Once the polyurethane has cured, the foundation crack will never leak again because water can't penetrate it from the back side.
Don't buy the cheaper single component foam kits. Their repair foam breaks down over time and the crack will leak again.
We started injecting the crack from the bottom. Once we saw fluid coming out of the next port, we removed the hose, plugged the port with the plug cap and inserted the hose into the next port.
Sometimes it took anywhere from a few seconds to a couple minutes for the liquid foam to get to the next port. It all depends on the size of the crack.
Most of the time it took me under a minute. Most of the cracks took me about 5 to 15 minutes to fully inject.
The really narrow hairline cracks took the longest because I had to really take my time squeezing the polyurethane into the crack.
This is what the foundation crack will look like when the polyurethane foam is dry.
You can see the foam after it has expanded. Some of it came out of the top of the crack and some of it found some pin holes we either didn't get sealed up or couldn't see because they were so small.
This foundation crack was completely repaired and water tight after using the repair kit from RadonSeal.
All 75 cracks we injected were water tight after being repaired.
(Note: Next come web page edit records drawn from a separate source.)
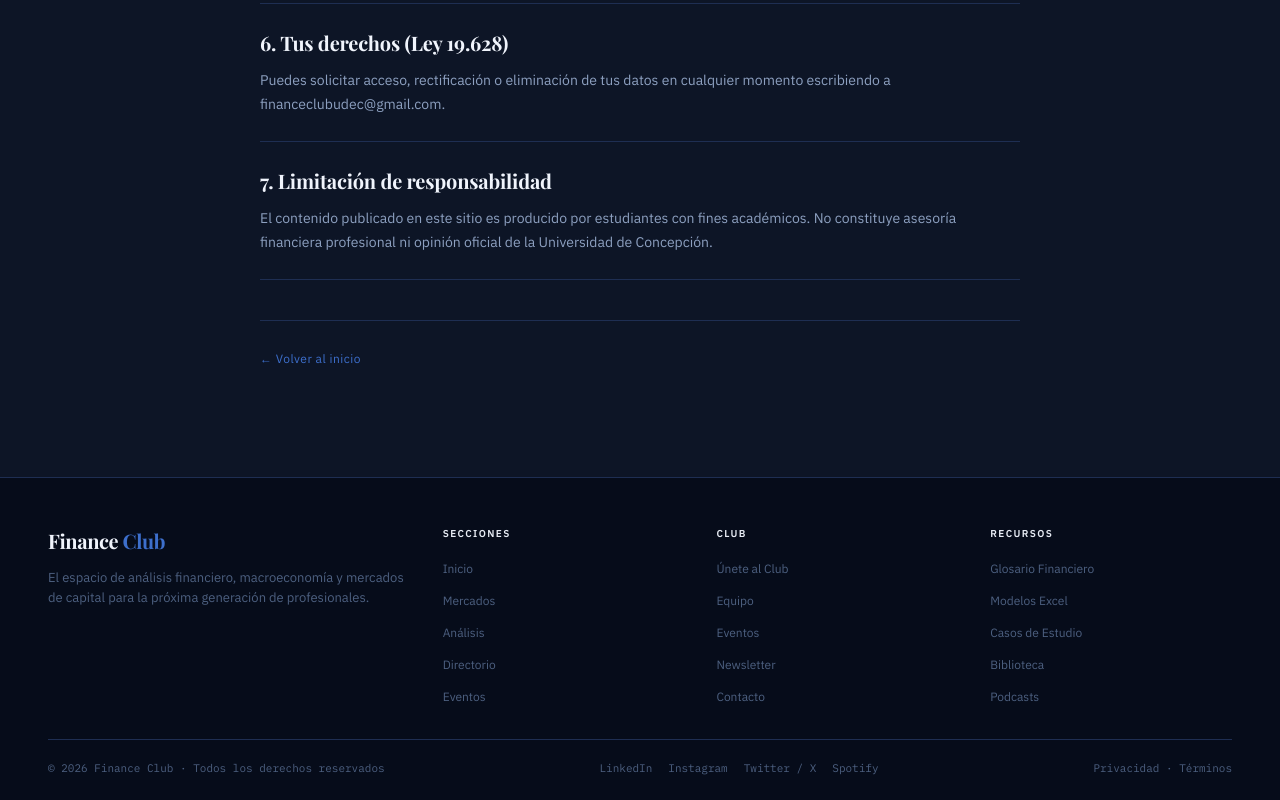
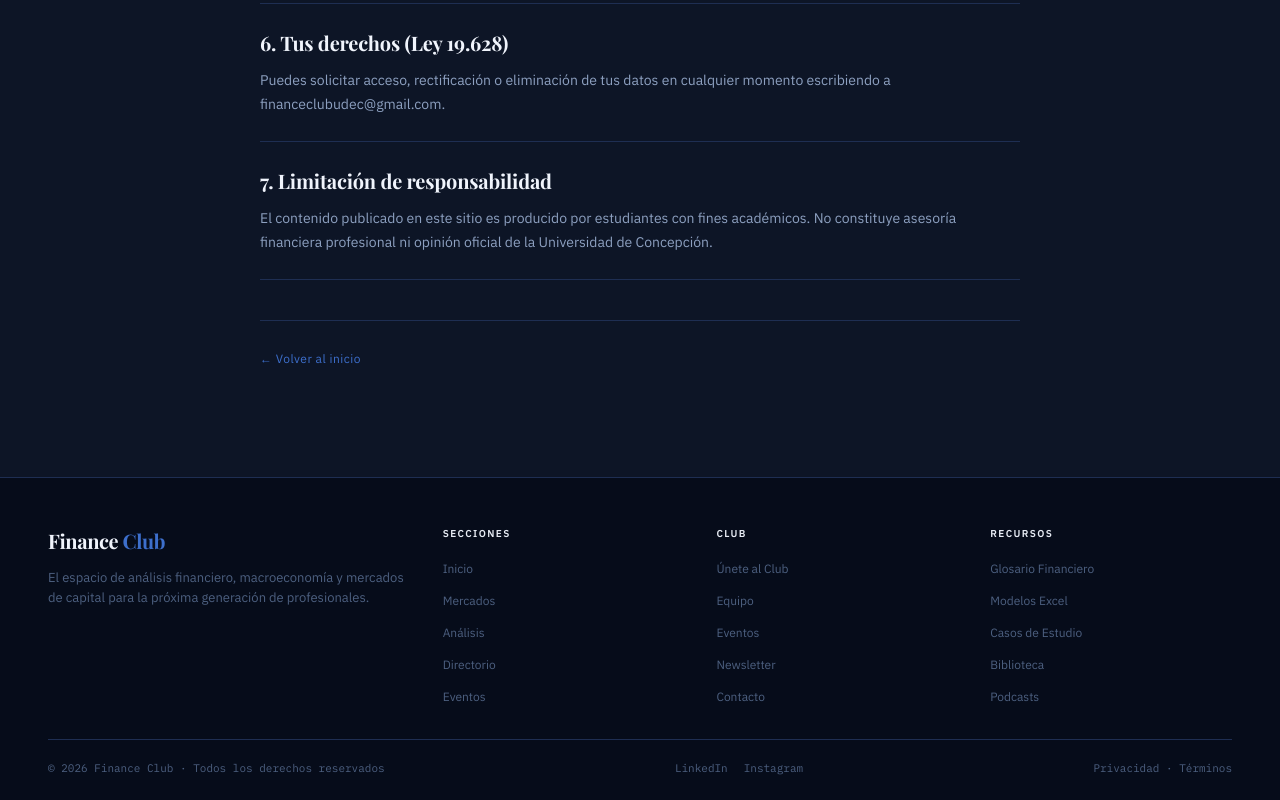
Before and after one commit to itoo1/FinanceClubWebsite, a React (Vite) app in the folder client/: page /privacidad in a window 1280 px wide. Shown: the part 1048-1848 px from the top of the page. Built offline with nearby package versions, Linux system fonts and the light colour scheme; no server answers; a web font is replaced by a local one.

Commit message:
remove Twitter and Spotify from footer - only LinkedIn and Instagram

```diff
--- a/client/src/components/Footer.jsx
+++ b/client/src/components/Footer.jsx
@@ -29,7 +29,7 @@ export default function Footer() {
         <div className={s.bottom}>
           <span>© 2026 Finance Club · Todos los derechos reservados</span>
           <div className={s.social}>
-            {['LinkedIn','Instagram','Twitter / X','Spotify'].map(n => <a key={n} href="#">{n}</a>)}
+            {['LinkedIn','Instagram'].map(n => <a key={n} href="#">{n}</a>)}
           </div>
           <Link to="/privacidad">Privacidad · Términos</Link>
         </div>
```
Below are a couple other cracks showing the foam after it has expanded. Most of the time the excess foam comes from the top of the wall where the crack isn't sealed
The picture below really tells the story of how well this foundation crack repair material works. This picture is of the back side of one of the cracks.
The 2 component urethane foam has completely expanded to seal the entire crack from top to bottom. Water can no longer penetrate this crack.
We had great success using RadonSeal's 2 component polyurethane foundation crack repair kits on this job.
I highly recommend using their repair kit for your foundation cracks.
RadonSeal has a PRO kit for contractors like me who do these repairs a lot and they have a DIY kit for the homeowner who only has 1 or 2 foundation cracks to repair.
I have a video turorial of me that teaches you how to use these foundation repair kits.
In the tutorial, I'm showing you all my PRO TIPS and secrets I've learned from repairing 100's of cracks like the ones above.
It's only 15 dollars, It will break down all the steps for you, from START to FINISH, so you can rest assure you'll fix your crack correctly.
Well, I surely can't speak for all the crack repair specialist near you, but I can tell you I charge $500 dollars per crack when I fix foundation cracks for my customers.
If you buy my repair tutorial, it'll be just like hiring me for a fraction of the cost.
Now, if you're pretty handy around the house you may not need the tutorial....
But I tried to make it affordable enough for anyone who might have any questions or concerns. So you can make sure you get it repaired correctly in one try.
Go from foundation crack repair to epoxy concrete repair